WORK TO COMPLETE: Search the records for the string "rowLines". Copy each line where it occurs.

════════════════

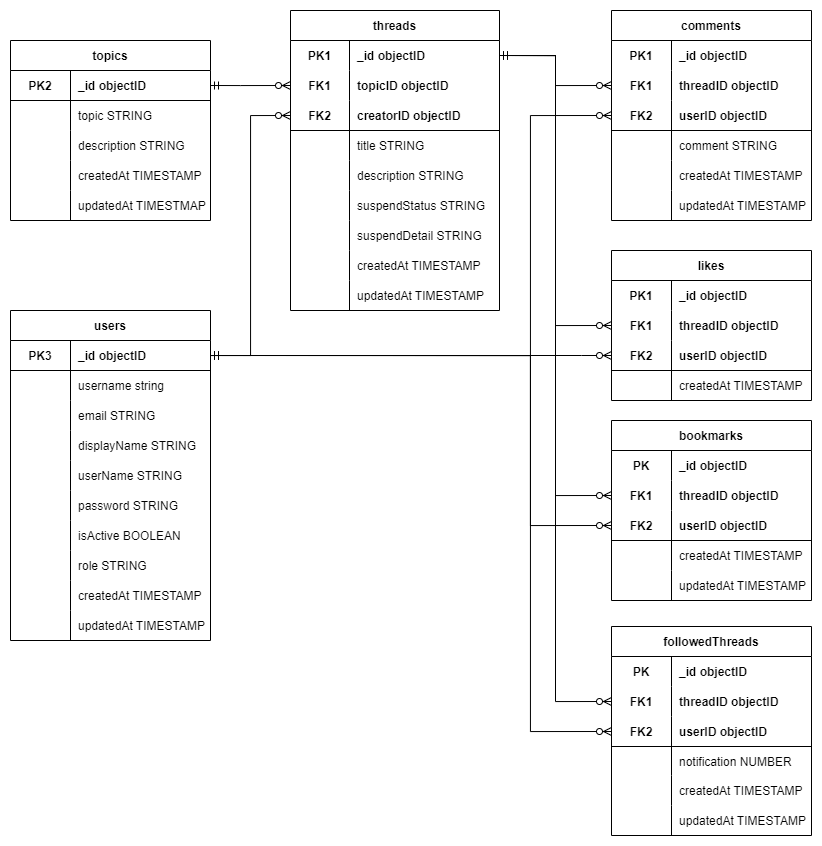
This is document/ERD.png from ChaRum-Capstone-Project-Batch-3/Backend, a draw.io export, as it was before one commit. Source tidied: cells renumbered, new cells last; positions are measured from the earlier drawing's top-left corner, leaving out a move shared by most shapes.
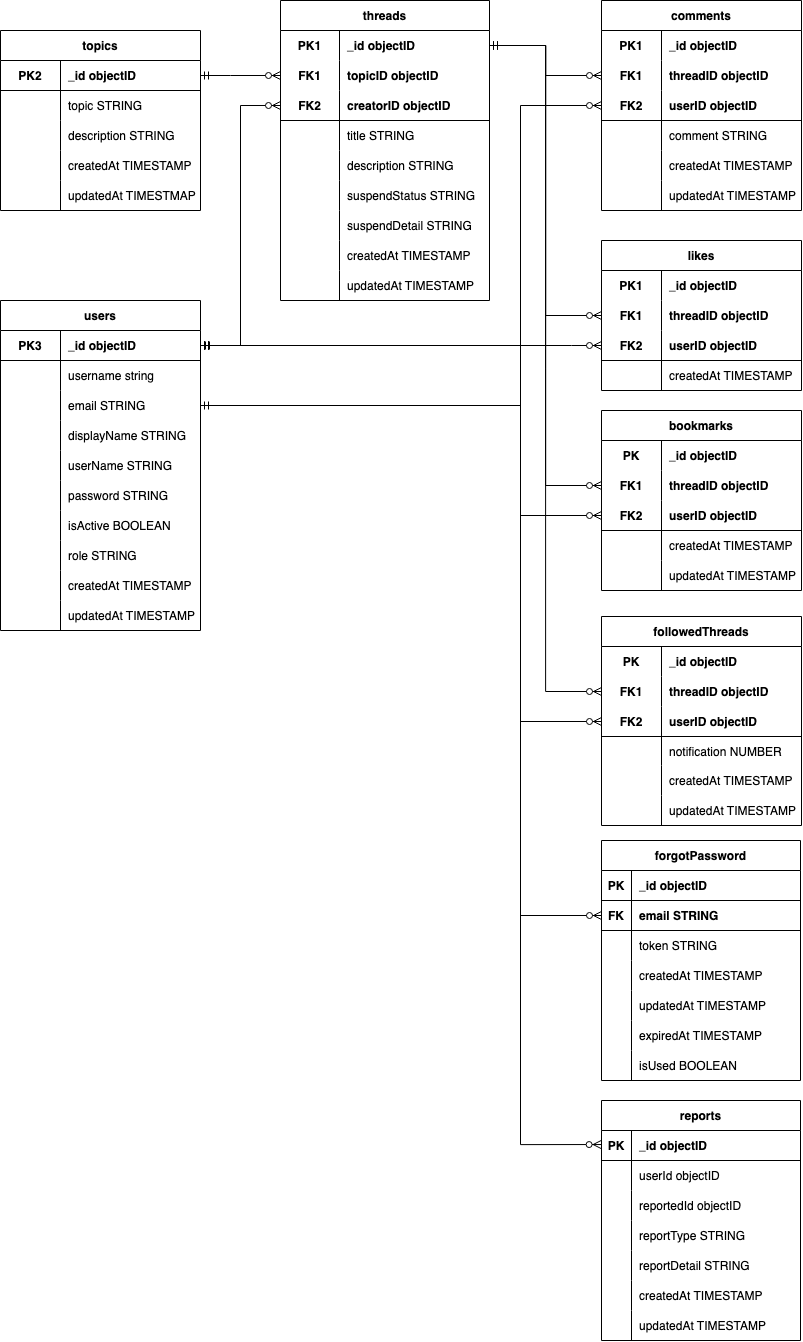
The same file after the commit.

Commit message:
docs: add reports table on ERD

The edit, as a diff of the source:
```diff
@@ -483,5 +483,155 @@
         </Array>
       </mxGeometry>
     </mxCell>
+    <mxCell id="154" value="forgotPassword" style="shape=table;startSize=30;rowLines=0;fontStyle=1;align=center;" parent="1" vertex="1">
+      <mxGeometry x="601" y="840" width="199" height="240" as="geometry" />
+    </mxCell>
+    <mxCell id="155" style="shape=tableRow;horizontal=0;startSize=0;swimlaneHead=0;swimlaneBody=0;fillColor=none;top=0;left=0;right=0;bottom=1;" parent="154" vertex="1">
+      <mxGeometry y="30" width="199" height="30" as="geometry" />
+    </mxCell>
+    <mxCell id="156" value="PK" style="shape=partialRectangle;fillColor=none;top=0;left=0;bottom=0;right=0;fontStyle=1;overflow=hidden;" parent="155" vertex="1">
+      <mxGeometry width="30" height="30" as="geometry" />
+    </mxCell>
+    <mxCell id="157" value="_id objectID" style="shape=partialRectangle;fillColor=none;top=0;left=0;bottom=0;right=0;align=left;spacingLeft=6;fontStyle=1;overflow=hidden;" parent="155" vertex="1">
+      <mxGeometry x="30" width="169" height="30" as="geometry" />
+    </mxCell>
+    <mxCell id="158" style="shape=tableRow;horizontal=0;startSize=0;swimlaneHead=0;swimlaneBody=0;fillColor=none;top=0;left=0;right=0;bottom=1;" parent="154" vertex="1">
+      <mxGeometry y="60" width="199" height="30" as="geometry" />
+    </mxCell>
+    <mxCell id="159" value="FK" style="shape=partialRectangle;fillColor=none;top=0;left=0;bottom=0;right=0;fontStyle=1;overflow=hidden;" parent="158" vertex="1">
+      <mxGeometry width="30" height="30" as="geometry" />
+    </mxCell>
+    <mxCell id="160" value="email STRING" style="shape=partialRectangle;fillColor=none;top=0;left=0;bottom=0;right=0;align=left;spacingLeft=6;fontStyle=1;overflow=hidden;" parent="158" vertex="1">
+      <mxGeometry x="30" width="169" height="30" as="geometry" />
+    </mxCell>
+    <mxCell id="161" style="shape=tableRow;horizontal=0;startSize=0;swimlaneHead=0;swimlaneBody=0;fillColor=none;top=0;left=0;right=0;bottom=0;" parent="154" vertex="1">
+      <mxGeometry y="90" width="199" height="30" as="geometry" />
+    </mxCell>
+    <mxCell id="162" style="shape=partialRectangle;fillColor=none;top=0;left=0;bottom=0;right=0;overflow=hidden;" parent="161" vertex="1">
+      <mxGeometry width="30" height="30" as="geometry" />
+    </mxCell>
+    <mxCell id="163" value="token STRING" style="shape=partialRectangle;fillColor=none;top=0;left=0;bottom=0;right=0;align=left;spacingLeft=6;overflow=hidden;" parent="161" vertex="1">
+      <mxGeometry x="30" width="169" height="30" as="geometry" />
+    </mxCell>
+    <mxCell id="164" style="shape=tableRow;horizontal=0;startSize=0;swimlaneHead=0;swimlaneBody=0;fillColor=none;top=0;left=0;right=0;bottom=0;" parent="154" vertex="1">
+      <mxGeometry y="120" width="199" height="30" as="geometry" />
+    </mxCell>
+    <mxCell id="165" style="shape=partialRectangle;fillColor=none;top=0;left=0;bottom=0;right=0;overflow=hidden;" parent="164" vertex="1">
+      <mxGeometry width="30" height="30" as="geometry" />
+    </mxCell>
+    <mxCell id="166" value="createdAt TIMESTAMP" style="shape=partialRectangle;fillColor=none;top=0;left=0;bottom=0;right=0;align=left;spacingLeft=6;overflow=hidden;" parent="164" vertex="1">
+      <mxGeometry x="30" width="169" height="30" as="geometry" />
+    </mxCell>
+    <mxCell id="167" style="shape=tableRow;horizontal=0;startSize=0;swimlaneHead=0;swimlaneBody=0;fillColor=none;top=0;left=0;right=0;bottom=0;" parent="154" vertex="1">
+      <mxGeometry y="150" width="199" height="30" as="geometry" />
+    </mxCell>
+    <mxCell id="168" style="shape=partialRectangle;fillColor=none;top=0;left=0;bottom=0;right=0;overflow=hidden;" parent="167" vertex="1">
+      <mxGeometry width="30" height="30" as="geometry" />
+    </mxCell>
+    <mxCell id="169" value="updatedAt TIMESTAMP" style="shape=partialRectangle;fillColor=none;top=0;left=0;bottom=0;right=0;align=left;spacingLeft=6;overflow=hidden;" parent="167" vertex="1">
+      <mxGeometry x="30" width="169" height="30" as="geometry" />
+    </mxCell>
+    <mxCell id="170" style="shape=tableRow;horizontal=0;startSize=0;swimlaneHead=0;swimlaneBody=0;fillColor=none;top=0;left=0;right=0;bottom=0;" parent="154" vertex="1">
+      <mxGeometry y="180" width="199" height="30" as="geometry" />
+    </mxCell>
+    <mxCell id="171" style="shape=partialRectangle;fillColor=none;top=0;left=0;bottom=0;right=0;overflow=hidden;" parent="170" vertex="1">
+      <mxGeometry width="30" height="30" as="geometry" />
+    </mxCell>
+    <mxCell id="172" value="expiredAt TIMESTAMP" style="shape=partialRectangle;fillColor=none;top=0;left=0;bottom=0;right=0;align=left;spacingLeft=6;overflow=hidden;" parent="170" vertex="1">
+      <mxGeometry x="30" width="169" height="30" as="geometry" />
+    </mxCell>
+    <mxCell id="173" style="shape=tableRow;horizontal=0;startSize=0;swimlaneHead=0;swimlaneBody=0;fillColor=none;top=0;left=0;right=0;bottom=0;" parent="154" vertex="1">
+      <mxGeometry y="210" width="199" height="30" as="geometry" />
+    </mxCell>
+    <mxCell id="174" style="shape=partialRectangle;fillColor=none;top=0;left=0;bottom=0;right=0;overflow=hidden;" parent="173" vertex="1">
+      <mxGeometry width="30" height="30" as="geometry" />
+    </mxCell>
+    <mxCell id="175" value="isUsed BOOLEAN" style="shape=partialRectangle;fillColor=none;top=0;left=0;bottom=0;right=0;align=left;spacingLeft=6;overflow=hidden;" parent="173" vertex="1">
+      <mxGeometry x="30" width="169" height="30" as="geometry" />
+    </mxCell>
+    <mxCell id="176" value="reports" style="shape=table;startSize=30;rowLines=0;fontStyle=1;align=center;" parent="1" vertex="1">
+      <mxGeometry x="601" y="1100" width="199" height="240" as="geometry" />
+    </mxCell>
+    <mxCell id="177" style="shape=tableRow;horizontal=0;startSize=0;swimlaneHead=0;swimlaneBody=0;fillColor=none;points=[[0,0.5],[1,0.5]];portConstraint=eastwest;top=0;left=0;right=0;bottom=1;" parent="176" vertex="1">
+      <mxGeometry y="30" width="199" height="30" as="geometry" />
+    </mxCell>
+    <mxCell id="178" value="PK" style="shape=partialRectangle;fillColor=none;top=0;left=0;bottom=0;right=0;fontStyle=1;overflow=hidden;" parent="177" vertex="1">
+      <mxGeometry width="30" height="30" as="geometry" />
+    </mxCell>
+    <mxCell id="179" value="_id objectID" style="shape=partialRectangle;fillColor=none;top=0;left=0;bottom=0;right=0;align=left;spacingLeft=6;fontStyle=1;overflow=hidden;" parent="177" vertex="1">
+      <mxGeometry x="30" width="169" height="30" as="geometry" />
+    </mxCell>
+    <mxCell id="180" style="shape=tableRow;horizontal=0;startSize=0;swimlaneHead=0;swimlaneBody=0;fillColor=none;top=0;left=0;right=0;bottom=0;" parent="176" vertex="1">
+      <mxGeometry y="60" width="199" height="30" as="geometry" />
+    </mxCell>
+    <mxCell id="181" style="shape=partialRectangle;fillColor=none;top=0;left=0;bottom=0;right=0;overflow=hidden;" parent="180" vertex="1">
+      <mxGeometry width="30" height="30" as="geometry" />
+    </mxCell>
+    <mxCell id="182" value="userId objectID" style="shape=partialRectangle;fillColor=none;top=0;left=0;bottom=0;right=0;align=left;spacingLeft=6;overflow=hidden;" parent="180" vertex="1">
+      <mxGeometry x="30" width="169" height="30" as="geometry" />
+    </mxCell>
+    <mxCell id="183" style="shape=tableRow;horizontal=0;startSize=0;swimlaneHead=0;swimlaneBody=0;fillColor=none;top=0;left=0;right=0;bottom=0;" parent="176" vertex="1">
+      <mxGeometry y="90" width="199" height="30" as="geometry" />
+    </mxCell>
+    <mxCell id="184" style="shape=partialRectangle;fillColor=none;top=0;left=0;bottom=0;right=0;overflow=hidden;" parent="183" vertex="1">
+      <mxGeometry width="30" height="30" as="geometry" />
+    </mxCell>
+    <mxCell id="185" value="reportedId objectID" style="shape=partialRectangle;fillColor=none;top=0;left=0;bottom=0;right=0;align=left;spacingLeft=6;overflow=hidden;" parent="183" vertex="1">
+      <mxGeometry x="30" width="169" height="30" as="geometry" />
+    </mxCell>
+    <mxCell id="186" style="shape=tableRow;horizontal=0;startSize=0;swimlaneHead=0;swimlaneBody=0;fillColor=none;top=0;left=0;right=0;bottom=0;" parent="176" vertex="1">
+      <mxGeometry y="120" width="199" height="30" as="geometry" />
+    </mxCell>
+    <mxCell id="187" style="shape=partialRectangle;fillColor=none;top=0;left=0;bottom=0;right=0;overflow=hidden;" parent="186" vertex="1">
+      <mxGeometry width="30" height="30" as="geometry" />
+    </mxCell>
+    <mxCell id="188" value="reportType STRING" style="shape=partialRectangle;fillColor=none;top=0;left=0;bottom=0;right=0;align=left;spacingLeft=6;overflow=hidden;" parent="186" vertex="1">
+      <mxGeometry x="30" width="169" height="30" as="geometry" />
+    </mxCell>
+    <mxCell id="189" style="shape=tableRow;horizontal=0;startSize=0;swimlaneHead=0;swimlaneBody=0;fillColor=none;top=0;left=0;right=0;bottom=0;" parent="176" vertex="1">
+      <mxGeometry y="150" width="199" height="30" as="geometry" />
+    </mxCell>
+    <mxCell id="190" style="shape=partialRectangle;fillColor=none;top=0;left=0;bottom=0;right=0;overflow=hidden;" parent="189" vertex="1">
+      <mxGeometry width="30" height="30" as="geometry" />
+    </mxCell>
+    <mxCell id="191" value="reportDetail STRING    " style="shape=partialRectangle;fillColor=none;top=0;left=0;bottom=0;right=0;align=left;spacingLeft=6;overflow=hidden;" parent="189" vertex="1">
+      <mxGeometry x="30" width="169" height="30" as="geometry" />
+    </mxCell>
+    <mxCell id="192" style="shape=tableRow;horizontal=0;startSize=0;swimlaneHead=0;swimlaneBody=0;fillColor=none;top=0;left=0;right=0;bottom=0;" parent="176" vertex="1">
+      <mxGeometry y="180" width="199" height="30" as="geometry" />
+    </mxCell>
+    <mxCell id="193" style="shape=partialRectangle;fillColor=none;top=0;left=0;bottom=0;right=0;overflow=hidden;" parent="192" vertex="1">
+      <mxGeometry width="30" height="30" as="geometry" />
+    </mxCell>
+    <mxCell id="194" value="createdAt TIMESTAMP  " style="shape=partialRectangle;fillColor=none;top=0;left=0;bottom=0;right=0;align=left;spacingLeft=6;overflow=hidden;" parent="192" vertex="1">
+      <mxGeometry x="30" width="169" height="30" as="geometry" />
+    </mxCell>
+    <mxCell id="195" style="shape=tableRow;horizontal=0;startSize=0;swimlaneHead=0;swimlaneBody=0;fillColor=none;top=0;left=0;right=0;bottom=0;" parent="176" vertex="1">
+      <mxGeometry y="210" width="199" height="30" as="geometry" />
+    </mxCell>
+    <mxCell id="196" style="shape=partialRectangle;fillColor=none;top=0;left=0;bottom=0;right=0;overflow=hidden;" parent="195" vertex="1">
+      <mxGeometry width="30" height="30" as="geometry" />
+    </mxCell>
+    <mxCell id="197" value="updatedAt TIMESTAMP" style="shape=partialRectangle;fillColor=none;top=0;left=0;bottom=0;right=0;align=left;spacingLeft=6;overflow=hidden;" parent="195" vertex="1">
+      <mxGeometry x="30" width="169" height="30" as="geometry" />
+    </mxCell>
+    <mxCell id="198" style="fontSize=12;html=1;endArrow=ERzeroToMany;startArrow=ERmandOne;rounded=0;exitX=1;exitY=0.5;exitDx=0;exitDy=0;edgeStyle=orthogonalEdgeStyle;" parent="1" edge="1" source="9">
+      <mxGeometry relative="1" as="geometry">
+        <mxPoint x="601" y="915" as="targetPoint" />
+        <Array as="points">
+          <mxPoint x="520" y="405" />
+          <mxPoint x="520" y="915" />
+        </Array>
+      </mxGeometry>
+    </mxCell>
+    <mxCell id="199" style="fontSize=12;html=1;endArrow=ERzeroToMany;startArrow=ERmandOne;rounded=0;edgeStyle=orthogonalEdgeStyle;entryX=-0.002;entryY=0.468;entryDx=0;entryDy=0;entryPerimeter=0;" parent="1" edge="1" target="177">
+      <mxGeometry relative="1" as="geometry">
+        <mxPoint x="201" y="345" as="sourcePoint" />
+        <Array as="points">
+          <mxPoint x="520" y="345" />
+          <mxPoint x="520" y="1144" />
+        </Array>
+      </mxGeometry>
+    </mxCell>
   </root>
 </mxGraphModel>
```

════════════════

SOLUTION:
+    <mxCell id="154" value="forgotPassword" style="shape=table;startSize=30;rowLines=0;fontStyle=1;align=center;" parent="1" vertex="1">
+    <mxCell id="176" value="reports" style="shape=table;startSize=30;rowLines=0;fontStyle=1;align=center;" parent="1" vertex="1">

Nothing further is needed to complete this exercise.